Narcissism: It's Roots in Drug Addiction and Dependence

by | Oct 3, 2016 | Mental Health | 0 comments

Home » Intervention » Narcissism: It's Roots in Drug Addiction and Dependence

There’s no shortage of people on this earth who suffer from a dangerously inflated sense of ego. Sometimes our ego tells us that we are better than others. Strangely, however, our ego sometimes manifests itself in negative ways. For instance, ego is what causes many addicts and alcoholics to feel as if we are alone in our struggles. We convince ourselves that our problems are unique, no matter how many other addicts and alcoholics share our suffering. This is nothing but pure narcissism, plain and simple. If we wish to achieve spiritual growth in recovery, we must learn to overcome this way of thinking.

Many people argue the notion that they exhibit narcissism, especially those whose argument is that they’ve always more or less hated themselves. But narcissism and self-loathing are not mutually exclusive. Many narcissists look down on themselves quite frequently. It’s also quite common for narcissists to judge others. We might judge a person’s behaviors despite exhibiting those same behaviors ourselves. At the same time, those who judge others might once again critique themselves quite harshly. We find ourselves in a strange state of affairs when we punish ourselves constantly yet still give ourselves more leeway than we give others.

At some point, we must learn to cast narcissism aside and begin thinking of those around us. To do this, we must explore the roots of our narcissism and determine how we became so self-centered in the first place. There are a few ways in which we might do this. Most of this process revolves around sheer self-reflection, but we might also learn from the true root of narcissism—the ancient myth of Narcissus himself. We would therefore like to discuss this myth before continuing.

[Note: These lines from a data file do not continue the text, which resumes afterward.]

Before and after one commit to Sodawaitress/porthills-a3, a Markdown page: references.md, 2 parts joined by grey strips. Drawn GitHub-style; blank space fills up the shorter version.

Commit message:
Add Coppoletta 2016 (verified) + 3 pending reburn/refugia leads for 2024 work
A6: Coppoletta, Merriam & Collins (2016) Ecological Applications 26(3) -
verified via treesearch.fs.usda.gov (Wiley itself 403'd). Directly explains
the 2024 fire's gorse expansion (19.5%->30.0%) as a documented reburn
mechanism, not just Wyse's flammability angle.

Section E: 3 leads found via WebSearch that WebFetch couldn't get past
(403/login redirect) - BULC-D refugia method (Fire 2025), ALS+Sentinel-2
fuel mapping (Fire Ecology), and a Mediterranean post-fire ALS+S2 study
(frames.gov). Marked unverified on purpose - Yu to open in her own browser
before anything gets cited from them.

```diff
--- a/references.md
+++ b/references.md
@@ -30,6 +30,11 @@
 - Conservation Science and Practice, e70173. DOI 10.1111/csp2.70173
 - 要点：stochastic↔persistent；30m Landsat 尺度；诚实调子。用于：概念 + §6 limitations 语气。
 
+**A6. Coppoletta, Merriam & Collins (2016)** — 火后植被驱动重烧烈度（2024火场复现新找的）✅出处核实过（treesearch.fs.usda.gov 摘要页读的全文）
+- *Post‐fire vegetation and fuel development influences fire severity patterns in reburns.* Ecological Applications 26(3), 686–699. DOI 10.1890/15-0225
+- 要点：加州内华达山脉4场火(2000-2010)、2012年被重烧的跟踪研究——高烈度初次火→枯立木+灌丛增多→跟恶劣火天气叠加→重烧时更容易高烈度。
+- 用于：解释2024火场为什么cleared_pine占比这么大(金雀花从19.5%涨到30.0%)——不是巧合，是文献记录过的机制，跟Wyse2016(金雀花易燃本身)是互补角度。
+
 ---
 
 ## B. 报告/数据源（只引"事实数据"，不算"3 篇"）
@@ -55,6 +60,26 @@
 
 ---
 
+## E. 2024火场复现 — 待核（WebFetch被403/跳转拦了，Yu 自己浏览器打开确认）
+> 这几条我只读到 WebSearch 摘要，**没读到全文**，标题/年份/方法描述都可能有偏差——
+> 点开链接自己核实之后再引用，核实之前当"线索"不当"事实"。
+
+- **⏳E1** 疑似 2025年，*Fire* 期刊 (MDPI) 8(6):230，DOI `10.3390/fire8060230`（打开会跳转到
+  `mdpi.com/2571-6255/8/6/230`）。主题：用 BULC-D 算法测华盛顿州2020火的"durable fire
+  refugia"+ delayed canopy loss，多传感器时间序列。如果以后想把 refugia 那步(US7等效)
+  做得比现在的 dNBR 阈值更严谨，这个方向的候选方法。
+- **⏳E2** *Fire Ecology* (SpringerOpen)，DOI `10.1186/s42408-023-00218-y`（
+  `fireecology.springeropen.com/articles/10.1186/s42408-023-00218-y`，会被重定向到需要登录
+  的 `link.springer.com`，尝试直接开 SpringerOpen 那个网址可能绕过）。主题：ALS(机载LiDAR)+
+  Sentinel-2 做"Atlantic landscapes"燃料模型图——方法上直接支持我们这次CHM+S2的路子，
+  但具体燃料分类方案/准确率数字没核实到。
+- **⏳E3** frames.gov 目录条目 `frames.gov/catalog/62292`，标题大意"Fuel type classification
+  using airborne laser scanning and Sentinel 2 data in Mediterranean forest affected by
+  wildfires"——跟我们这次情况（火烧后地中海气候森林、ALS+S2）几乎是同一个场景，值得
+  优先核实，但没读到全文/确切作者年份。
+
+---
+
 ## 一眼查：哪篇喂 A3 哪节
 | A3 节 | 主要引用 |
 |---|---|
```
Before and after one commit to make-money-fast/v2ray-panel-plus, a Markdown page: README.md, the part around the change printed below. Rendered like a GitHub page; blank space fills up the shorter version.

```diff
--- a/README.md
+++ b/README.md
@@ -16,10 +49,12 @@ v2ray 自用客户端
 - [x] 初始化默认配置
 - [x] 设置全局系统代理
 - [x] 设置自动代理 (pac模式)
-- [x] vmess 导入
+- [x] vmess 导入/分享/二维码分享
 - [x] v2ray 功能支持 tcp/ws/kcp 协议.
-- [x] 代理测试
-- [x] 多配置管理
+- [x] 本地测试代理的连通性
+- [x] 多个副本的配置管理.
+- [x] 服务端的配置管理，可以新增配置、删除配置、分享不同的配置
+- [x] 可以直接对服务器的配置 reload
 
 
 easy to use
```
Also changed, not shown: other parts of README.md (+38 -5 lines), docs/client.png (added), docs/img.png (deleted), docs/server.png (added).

The Myth of Narcissus

We can actually learn quite a bit from the original myth. (Caravaggio/Everett – Art/Shutterstock)

We can actually learn quite a bit from the original myth. (Caravaggio/Everett – Art/Shutterstock)

There are two versions of this myth, each of which is similar in theme. The first is the traditional Greek version, in which Narcissus spurns a young man named Aminias. Not only does Narcissus make it clear that Aminias’ love for him is unrequited, but he gives the young man a sword with which to end his own life. As Aminias dies on Narcissus’ doorstep, he prays that Narcissus will learn the pain of unrequited love. Some time passes after this, until Narcissus catches a glimpse of his own reflection while drinking from the river. In awe of his own beauty, he soon realizes that he cannot truly pursue a relationship with the reflection in the water. The pain of this realization hits him so hard that he dies from the power of his own sorrow.

Roman poet Ovid penned another version, in which Narcissus’ parents are told that he will not grow old if he comes to “know himself.” During his teenage years, he encounters a wood nymph named Echo who becomes entranced by his beauty and begins to follow him. He asks who is following him, but she only responds by repeating his words. When she finally reveals herself, he rejects her offers of affection. Echo wastes away, until nothing but the sound of her voice remains. To punish him for Echo’s fate, Nemesis—the goddess of revenge—ensures that Narcissus will see his own reflection in a pond. Once again, it pains him to realize that he cannot obtain the love of the figure in the water. Saddened, he decides to kill himself.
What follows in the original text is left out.